- TASK STATEMENT
Set down each entry below exactly as written, keeping the pictures out.

Records from a data collection:
________________

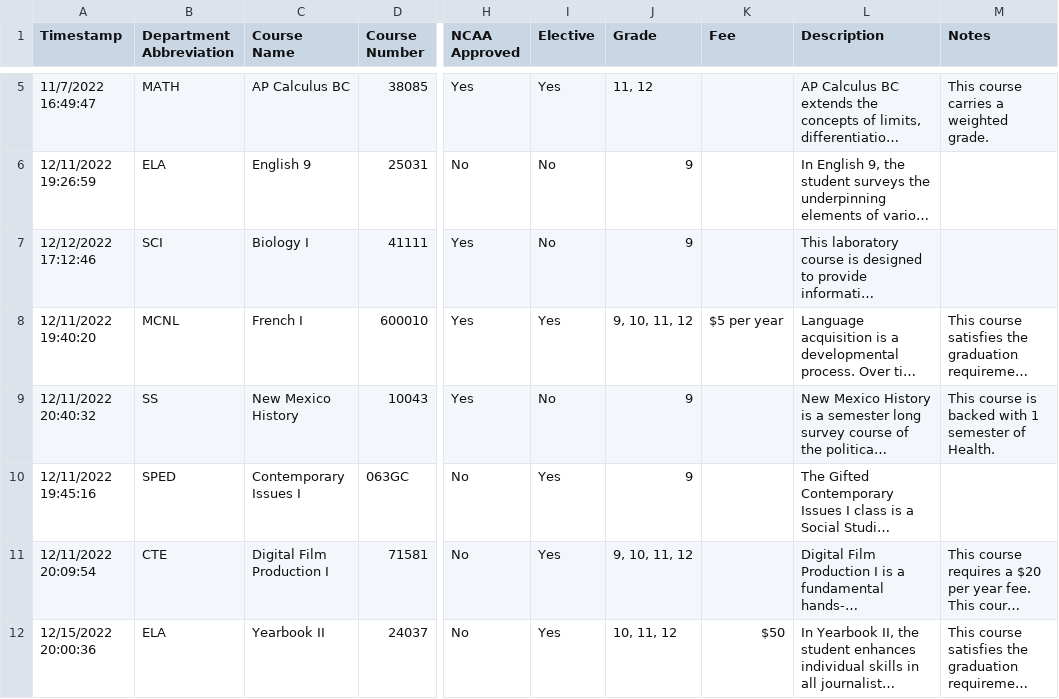
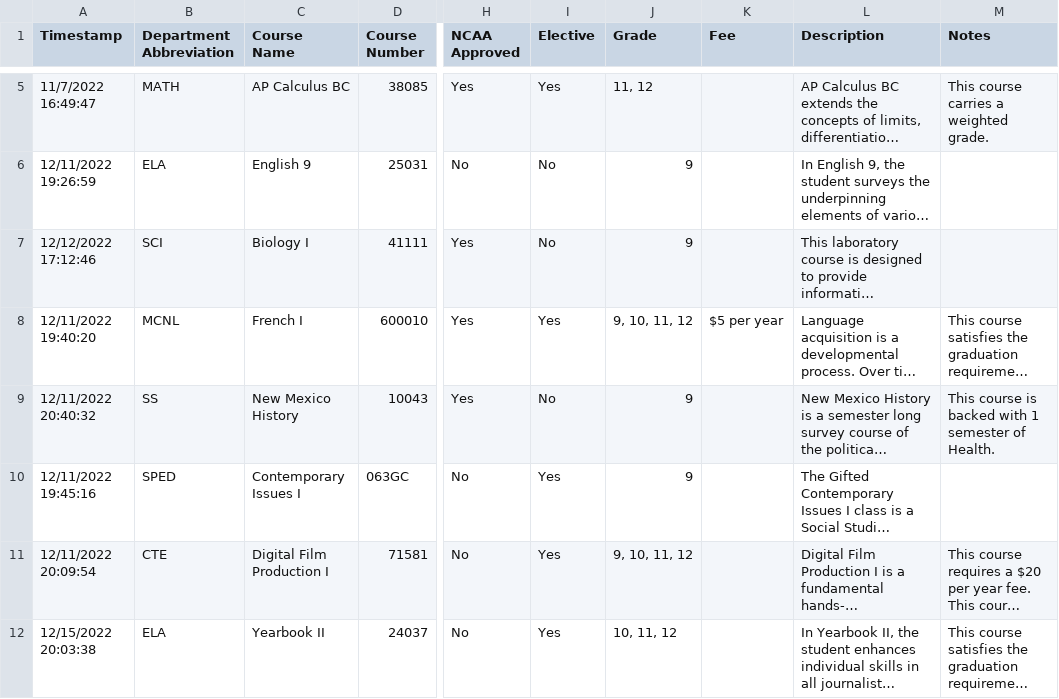
Before and after one commit to jono-openworld/vvhscatalog, a CSV file: course_catalog.csv, drawn as a sheet; only a part is shown, gaps mark what is left out; long unchanged cells end in …; the diff names each change by its address in the sheet, - before the commit and + after, or states it on an @@ line.

```diff
--- a/course_catalog.csv
+++ b/course_catalog.csv
-A12 (Timestamp): 12/15/2022 20:00:36
+A12 (Timestamp): 12/15/2022 20:03:38
-K12 (Fee): $50
+K12 (Fee): (empty)
```
Also changed, not shown: 2 other files.
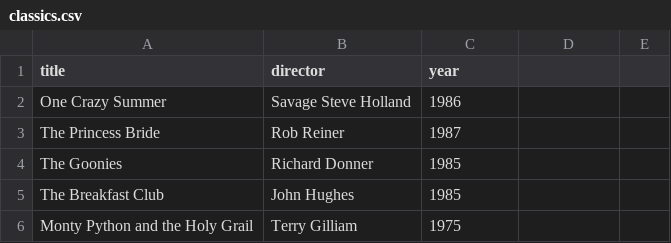
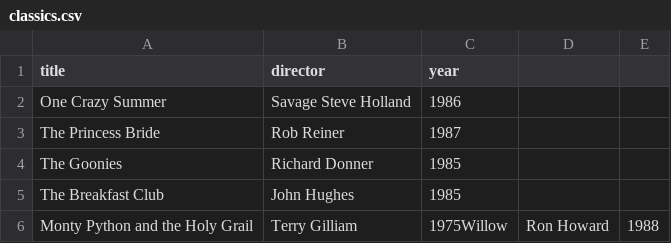
Before and after one commit to Thorfinn611/Webflyx, a CSV file: classics.csv, drawn as a sheet.

```diff
--- a/classics.csv
+++ b/classics.csv
@@ -5,2 +5,2 @@ The Goonies, Richard Donner, 1985
 The Breakfast Club, John Hughes, 1985
-Monty Python and the Holy Grail, Terry Gilliam, 1975
+Monty Python and the Holy Grail, Terry Gilliam, 1975Willow, Ron Howard, 1988
```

________________

- TASK RESULT
Before and after one commit to jono-openworld/vvhscatalog, a CSV file: course_catalog.csv, drawn as a sheet; only a part is shown, gaps mark what is left out; long unchanged cells end in …; the diff names each change by its address in the sheet, - before the commit and + after, or states it on an @@ line.

```diff
--- a/course_catalog.csv
+++ b/course_catalog.csv
-A12 (Timestamp): 12/15/2022 20:00:36
+A12 (Timestamp): 12/15/2022 20:03:38
-K12 (Fee): $50
+K12 (Fee): (empty)
```
Also changed, not shown: 2 other files.
Before and after one commit to Thorfinn611/Webflyx, a CSV file: classics.csv, drawn as a sheet.

```diff
--- a/classics.csv
+++ b/classics.csv
@@ -5,2 +5,2 @@ The Goonies, Richard Donner, 1985
 The Breakfast Club, John Hughes, 1985
-Monty Python and the Holy Grail, Terry Gilliam, 1975
+Monty Python and the Holy Grail, Terry Gilliam, 1975Willow, Ron Howard, 1988
```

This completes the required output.